EO 3 Harvest of commercially exploited fish and shellfish
Populations of selected commercially exploited fish and shellfish are within biologically safe limits, exhibiting a population age and size distribution that is indicative of a healthy stock.
- The majority of Mediterranean stocks (~85%) are subject to overfishing. The maintenance of a steady production of fish from Mediterranean fisheries is a priority in the context of blue growth and food security for coastal communities. Mediterranean catches are stagnant, with current yields at around 800.000 tons, below the maximum yield of around 1 million tons, obtained in the mid-90’s.
- The advice on the status of Mediterranean commercially exploited stocks, as provided by the GFCM SAC have largely improved in recent years, as recognized by Mediterranean riparian states.

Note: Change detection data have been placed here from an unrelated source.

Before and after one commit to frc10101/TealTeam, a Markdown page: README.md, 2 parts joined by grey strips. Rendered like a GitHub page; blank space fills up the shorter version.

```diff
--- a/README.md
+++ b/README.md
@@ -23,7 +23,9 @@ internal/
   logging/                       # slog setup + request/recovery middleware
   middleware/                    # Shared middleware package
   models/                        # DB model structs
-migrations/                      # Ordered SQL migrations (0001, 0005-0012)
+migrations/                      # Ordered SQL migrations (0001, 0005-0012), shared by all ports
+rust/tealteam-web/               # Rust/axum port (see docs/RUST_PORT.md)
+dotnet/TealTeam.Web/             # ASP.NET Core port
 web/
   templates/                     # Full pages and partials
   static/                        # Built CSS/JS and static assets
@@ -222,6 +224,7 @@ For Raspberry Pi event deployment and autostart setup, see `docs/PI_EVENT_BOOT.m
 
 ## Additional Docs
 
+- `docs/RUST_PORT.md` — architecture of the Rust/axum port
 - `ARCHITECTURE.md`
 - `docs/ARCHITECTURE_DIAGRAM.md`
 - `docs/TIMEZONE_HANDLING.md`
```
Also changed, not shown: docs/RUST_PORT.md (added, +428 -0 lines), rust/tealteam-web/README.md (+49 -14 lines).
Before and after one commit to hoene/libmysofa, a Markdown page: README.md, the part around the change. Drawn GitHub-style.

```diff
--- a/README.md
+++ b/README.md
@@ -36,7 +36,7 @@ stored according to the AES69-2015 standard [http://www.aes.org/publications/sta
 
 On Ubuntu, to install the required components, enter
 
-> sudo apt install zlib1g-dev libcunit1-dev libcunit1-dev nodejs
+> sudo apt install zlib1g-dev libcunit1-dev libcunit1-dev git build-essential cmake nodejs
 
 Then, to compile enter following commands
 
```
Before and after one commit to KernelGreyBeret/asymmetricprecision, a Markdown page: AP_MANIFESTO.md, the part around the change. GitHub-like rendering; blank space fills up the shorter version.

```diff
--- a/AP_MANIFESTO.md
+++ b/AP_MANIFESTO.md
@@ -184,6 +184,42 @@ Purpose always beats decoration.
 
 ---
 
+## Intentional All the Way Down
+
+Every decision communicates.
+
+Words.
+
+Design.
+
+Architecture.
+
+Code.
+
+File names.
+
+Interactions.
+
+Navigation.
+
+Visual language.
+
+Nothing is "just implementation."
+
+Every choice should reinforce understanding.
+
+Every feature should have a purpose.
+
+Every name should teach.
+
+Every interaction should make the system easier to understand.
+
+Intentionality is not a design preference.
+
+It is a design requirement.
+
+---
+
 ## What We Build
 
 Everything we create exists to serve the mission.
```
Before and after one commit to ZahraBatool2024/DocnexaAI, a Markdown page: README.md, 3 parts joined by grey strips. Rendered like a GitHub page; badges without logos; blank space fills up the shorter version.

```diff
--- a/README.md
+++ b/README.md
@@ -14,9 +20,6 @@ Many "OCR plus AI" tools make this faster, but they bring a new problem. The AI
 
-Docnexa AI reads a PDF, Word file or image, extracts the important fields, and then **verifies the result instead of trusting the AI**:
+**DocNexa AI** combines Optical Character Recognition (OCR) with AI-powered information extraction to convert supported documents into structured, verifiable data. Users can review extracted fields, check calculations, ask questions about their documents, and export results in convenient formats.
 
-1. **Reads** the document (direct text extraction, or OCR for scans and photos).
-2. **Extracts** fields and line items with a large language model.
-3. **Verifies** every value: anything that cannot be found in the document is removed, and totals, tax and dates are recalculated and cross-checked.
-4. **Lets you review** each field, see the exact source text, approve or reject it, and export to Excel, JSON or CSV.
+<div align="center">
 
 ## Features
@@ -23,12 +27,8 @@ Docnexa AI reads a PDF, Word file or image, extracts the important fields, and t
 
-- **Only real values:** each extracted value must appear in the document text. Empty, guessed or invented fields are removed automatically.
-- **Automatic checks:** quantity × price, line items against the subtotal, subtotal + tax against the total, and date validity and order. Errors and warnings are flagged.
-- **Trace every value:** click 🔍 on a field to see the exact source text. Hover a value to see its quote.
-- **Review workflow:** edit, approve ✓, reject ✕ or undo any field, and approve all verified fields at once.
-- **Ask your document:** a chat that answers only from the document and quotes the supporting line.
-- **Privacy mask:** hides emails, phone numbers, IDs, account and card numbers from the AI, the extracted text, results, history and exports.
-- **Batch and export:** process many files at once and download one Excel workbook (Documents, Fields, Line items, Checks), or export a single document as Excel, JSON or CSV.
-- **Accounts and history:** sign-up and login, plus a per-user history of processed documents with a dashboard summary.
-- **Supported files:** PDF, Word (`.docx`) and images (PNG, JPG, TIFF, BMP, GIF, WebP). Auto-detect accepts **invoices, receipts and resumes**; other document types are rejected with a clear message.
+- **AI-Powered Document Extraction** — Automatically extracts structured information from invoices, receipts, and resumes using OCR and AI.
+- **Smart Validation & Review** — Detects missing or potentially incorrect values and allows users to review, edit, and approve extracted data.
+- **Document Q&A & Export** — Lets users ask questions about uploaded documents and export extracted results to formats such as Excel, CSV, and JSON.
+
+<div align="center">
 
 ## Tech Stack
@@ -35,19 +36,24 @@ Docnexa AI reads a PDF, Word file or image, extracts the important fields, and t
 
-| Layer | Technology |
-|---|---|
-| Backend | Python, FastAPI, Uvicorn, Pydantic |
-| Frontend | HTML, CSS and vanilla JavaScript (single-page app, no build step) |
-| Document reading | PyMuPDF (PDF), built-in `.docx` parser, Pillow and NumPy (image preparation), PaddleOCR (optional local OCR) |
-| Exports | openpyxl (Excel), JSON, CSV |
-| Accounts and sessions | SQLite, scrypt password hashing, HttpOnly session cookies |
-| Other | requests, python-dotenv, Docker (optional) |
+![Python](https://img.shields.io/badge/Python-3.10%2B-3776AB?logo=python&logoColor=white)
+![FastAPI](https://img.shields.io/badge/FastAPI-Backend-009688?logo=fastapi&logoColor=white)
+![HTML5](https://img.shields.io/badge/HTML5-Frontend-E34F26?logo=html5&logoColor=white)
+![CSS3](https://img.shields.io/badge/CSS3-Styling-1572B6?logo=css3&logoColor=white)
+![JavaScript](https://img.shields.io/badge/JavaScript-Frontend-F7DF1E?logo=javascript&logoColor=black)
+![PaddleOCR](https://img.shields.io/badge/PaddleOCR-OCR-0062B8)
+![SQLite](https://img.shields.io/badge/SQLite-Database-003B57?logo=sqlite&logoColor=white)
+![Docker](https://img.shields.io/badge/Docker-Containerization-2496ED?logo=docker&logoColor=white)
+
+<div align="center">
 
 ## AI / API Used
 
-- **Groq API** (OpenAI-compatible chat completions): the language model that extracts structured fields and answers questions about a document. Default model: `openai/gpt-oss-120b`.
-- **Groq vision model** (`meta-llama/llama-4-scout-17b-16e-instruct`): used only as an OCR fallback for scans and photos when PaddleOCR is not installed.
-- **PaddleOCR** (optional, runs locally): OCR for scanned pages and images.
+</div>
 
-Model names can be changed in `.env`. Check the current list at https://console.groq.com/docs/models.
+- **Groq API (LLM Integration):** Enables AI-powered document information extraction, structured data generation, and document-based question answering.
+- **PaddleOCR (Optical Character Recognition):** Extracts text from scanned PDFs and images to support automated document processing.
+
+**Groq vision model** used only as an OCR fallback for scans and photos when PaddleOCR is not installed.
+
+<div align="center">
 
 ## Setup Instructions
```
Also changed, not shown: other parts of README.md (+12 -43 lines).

However, the level of information differs between species and geographical areas, with information concentrating on a few stocks and lacking or being fragmented in other commercially exploited stocks.
- Data expressed through Spawning Stock Biomass indicates that up to 42% of the stocks assessed in the Mediterranean show a low biomass in comparison with the existing time series, and only for 22% of the stocks the biomass is considered to be relatively high in relation to the time series. However, the level of information differs between species and geographical areas, with information concentrating on a few stocks and lacking or being fragmented in other commercially exploited stocks.
- Riparian states have recently explicitly recognized low biomass of key stocks and overfishing in the Mediterranean as a key challenges in the context of blue growth and food security for coastal communities, and have included a specific target in the mid-term (2017-2020) strategy towards the sustainability of Mediterranean and Black Sea fisheries aimed at reversing the declining trend of fish stocks through strengthened scientific advice in support of management.
- The increase of biomass for key stocks and reduction of fishing mortality require the adoption of sub-regional management plans in the context of the GFCM, to complement those already in place for the Adriatic small pelagics and the Strait of Sicily demersal fisheries, as well as the adoption of measures that ensure the efficient management of fishing capacity. Although examples of recovery/increase of spawning stock biomass exist elsewhere in the world, it is also known that stock recovery/rebuilding may depend on factors other than fishing, and that in some cases stocks may require some time to rebuild after management measures are taken.
- Even if stock assessments and advice are now available for an increasing number of stocks, the number of stocks for which MSY-based SSB reference points (or its proxy) exist is still very limited. Thus, it is not possible to establish reproductive potential levels relative to MSY, and the indication on current biomass levels is often based (as in this assessment) on an empirical analysis of often short time series.
- The correct estimation of total landings requires a precise knowledge of the fishing activities carried out by the active fishing fleet operating in the Mediterranean. The specificities of the Mediterranean fleet, composed by a large majority of small scale polyvalent vessels, as well as the existing variety of landing sites, and the different capacity of Mediterranean riparian states to accurately monitor the landings in such sites, make difficult an accurate estimation of landings in the region. Furthermore, Illegal, Unregulated or Unreported (IUU) fishing activities in the area also affects the estimates. The GFCM has proposed a number of solutions to improve the quality of the estimation of total catch. On one hand, the GFCM DCRF is expected to provide the technical elements to improve and harmonize the collection of information on fisheries throughout the Mediterranean.
- The correct estimation of fishing mortality requires a precise understanding of riparian states’ fishing capacity. Due to the specificities of the Mediterranean fleet, composed of a large majority of small scale polyvalent vessels, information on fishing capacity is sometimes incomplete or inaccurate. Furthermore, the estimation of robust reference points for fishing mortality requires the use of long time series and the incorporation of environmental and ecosystem variables, as well as the design of robust methods that can integrate information from different sources.
- The update and adoption of new specific binding recommendations related to the mandatory requirements for data collection and submission, underpinned by the operationalization of the GFCM Data Collection Reference Framework (DCRF) is expected to improve the quality of the data in support of advice, in line with the need expressed by riparian states. The mid-term strategy (2017-2020) towards the sustainability of Mediterranean and Black Sea fisheries is also expected to contribute in this endeavour through specific actions such as, for example, the execution of harmonized scientific surveys-at-sea.
Regular reporting for all Ecological Objectives should be established/strengthened.